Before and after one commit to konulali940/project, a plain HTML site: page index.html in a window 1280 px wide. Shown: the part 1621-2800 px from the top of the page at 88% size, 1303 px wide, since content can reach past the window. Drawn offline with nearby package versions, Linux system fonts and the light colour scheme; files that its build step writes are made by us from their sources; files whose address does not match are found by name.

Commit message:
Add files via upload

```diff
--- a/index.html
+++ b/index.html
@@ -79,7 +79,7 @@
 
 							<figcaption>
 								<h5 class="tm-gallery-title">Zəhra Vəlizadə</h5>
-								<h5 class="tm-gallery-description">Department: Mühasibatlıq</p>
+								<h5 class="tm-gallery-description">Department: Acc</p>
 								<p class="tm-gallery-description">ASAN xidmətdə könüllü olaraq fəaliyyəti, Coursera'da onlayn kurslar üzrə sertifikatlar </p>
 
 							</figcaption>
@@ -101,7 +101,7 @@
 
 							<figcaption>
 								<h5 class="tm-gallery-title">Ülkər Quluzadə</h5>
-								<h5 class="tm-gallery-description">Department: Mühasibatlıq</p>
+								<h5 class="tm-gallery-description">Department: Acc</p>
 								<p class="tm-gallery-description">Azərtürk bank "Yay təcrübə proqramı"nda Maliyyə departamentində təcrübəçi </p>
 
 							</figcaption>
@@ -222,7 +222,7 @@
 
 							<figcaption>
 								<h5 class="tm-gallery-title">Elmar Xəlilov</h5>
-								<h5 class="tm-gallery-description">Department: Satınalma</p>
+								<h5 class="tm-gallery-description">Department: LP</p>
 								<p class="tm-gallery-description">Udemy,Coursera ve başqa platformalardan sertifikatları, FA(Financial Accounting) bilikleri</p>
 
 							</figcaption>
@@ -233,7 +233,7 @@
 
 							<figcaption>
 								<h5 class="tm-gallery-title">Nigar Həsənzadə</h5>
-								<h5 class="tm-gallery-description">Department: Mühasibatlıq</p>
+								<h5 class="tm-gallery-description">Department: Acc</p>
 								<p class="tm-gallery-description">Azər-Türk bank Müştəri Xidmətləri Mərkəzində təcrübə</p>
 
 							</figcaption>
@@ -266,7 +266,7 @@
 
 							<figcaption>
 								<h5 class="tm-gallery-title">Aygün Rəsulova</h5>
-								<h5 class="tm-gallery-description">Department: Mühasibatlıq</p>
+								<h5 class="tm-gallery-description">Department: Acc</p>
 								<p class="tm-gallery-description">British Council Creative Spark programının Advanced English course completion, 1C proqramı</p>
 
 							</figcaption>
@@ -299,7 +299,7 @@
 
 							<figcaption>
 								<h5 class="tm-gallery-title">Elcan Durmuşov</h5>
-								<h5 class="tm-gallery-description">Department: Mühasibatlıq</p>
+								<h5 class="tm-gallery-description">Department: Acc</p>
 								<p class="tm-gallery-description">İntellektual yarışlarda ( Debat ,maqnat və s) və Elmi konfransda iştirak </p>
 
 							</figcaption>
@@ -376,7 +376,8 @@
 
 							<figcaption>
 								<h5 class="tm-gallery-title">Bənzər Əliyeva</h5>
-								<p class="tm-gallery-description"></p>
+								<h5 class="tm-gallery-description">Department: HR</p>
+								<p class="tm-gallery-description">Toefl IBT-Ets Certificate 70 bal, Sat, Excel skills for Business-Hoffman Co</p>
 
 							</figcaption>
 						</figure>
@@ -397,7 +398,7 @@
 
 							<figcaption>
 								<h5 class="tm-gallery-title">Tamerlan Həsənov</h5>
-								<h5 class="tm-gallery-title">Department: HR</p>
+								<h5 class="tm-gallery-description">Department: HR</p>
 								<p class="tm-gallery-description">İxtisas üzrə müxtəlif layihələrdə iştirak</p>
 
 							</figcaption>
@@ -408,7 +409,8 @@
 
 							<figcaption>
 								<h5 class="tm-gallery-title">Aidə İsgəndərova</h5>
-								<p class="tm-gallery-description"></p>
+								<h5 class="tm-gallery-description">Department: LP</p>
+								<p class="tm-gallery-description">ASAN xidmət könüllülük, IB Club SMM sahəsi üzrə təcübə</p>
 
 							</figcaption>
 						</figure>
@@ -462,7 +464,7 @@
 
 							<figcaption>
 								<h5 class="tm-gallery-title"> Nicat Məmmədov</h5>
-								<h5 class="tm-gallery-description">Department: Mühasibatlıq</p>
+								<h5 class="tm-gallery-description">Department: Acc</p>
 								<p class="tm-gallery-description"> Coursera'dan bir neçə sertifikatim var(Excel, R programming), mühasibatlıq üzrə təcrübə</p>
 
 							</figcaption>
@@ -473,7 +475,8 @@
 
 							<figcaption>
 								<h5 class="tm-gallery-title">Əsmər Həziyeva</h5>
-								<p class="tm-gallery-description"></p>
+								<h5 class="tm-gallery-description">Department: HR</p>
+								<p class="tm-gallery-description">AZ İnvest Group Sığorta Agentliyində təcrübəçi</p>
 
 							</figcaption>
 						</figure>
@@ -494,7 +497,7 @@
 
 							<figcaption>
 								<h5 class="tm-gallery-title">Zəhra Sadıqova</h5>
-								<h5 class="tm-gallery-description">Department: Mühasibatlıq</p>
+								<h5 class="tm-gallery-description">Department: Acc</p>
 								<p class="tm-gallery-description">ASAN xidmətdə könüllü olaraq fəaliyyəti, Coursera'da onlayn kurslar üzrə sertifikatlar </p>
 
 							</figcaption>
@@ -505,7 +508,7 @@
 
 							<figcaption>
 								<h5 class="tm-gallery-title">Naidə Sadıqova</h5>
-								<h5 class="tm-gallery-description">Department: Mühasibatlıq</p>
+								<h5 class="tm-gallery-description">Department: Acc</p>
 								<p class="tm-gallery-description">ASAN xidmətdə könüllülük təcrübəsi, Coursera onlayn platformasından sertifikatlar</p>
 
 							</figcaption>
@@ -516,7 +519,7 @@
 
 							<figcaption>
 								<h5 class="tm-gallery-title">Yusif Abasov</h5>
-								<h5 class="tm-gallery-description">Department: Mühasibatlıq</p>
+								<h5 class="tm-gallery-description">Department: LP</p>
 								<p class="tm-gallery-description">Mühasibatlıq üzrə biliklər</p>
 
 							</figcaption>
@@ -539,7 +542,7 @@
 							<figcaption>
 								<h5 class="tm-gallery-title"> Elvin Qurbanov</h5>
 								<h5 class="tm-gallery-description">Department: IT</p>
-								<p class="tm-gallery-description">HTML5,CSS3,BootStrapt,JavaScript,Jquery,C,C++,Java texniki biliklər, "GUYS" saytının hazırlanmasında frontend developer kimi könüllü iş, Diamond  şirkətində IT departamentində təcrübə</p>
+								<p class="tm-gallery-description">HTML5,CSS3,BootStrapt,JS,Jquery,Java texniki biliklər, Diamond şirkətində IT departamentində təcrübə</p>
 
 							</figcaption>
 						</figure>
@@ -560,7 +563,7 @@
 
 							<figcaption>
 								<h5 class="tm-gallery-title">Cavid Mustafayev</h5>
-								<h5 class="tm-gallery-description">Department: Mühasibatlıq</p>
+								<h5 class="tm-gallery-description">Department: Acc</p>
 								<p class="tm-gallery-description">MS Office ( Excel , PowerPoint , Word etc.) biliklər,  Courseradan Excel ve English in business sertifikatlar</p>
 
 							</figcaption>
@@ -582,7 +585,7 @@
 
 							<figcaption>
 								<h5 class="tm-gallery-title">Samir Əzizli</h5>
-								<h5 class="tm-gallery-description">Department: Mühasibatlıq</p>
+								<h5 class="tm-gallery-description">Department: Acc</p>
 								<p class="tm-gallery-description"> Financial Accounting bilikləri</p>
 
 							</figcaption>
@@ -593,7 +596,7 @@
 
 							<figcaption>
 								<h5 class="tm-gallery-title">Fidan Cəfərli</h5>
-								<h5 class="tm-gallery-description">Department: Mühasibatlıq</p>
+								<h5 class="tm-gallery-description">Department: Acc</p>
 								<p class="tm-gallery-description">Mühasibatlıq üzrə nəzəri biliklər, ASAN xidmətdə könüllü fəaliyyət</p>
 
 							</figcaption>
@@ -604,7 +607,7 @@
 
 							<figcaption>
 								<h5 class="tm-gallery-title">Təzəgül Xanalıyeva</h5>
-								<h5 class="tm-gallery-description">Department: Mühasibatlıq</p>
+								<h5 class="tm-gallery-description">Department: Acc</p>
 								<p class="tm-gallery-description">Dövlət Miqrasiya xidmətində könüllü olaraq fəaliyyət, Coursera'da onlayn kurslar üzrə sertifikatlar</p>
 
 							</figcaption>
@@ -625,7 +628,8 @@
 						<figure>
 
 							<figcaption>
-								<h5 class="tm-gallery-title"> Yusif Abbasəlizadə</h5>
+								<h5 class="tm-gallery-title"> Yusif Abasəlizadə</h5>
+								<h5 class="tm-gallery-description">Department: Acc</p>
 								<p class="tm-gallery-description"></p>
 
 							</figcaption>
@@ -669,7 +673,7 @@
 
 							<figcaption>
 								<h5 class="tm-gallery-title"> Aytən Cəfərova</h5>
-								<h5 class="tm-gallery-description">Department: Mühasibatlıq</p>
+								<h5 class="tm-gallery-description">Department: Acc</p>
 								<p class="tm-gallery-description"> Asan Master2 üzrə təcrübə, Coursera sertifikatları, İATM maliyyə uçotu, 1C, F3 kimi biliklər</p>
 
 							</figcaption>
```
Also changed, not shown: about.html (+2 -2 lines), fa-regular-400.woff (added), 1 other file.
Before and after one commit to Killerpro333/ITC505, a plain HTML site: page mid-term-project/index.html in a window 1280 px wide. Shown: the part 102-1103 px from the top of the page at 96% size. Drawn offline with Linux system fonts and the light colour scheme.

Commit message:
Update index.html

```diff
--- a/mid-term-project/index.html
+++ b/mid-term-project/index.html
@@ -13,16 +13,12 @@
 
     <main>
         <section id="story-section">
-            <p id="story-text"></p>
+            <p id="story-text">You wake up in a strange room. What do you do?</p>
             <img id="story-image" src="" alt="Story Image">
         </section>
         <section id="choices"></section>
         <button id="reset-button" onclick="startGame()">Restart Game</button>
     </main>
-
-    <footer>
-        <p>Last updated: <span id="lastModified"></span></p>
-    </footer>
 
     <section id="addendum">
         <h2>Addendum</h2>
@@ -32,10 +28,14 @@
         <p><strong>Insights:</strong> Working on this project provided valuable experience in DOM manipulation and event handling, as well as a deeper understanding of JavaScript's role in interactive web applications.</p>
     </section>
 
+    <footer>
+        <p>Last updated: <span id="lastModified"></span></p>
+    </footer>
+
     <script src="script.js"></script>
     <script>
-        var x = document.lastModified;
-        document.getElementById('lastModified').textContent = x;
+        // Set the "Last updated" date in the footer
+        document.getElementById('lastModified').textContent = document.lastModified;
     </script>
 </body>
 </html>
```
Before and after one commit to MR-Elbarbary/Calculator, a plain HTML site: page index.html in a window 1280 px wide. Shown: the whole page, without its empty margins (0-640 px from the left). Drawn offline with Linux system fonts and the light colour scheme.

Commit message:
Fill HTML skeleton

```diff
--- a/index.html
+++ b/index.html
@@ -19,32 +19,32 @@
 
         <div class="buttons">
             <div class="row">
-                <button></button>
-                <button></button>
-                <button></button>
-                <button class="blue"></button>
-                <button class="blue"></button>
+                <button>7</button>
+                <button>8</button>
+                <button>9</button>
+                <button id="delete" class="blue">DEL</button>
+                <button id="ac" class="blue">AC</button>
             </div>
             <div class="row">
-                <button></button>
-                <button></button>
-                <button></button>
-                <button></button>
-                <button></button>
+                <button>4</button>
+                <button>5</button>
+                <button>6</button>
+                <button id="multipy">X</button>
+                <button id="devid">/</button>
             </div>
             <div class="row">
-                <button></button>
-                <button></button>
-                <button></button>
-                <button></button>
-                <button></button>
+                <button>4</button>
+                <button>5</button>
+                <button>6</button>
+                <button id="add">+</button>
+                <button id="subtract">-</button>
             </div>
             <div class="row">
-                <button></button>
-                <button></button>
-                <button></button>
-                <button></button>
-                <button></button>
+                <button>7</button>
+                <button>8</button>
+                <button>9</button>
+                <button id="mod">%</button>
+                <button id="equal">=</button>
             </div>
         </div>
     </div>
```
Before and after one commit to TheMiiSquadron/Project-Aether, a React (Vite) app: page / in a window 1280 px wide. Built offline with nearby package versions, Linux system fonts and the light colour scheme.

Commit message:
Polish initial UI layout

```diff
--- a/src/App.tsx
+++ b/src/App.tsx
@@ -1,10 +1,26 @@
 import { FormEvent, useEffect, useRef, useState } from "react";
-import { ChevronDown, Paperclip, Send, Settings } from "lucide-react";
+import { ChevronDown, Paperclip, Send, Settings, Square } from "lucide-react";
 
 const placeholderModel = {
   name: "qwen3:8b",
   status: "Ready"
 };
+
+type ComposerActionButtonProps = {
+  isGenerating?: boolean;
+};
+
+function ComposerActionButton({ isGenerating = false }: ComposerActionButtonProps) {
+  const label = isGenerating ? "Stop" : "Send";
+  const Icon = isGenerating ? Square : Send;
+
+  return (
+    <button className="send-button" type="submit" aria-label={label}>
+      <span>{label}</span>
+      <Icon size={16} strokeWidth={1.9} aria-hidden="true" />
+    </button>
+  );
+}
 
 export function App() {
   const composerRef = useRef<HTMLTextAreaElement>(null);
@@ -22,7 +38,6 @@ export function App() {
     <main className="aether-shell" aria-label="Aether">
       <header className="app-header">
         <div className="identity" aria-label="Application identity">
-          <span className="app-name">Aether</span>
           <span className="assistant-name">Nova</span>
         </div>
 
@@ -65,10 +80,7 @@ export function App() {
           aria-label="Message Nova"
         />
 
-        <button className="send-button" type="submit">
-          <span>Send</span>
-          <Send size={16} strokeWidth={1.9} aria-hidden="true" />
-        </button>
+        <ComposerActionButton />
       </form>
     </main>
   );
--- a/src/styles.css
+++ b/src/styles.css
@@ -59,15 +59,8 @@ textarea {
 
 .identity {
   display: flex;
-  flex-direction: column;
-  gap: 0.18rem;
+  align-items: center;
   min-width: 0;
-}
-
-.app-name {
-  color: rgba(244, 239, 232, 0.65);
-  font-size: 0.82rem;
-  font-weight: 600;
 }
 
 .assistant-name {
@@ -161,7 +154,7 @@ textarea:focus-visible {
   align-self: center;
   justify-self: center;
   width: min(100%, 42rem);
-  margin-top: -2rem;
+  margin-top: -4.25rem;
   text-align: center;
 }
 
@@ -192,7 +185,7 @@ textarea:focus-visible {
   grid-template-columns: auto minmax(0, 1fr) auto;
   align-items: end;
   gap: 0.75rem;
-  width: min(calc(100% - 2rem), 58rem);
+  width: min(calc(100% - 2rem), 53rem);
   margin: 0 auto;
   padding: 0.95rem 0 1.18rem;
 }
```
________________________________________
◆ The problem: Which lines of the listing contain the string "from"? Copy each of them.

◆ Expected output:
Before and after one commit to konulali940/project, a plain HTML site: page index.html in a window 1280 px wide. Shown: the part 1621-2800 px from the top of the page at 88% size, 1303 px wide, since content can reach past the window. Drawn offline with nearby package versions, Linux system fonts and the light colour scheme; files that its build step writes are made by us from their sources; files whose address does not match are found by name.
Before and after one commit to Killerpro333/ITC505, a plain HTML site: page mid-term-project/index.html in a window 1280 px wide. Shown: the part 102-1103 px from the top of the page at 96% size. Drawn offline with Linux system fonts and the light colour scheme.
Before and after one commit to MR-Elbarbary/Calculator, a plain HTML site: page index.html in a window 1280 px wide. Shown: the whole page, without its empty margins (0-640 px from the left). Drawn offline with Linux system fonts and the light colour scheme.
 import { FormEvent, useEffect, useRef, useState } from "react";
-import { ChevronDown, Paperclip, Send, Settings } from "lucide-react";
+import { ChevronDown, Paperclip, Send, Settings, Square } from "lucide-react";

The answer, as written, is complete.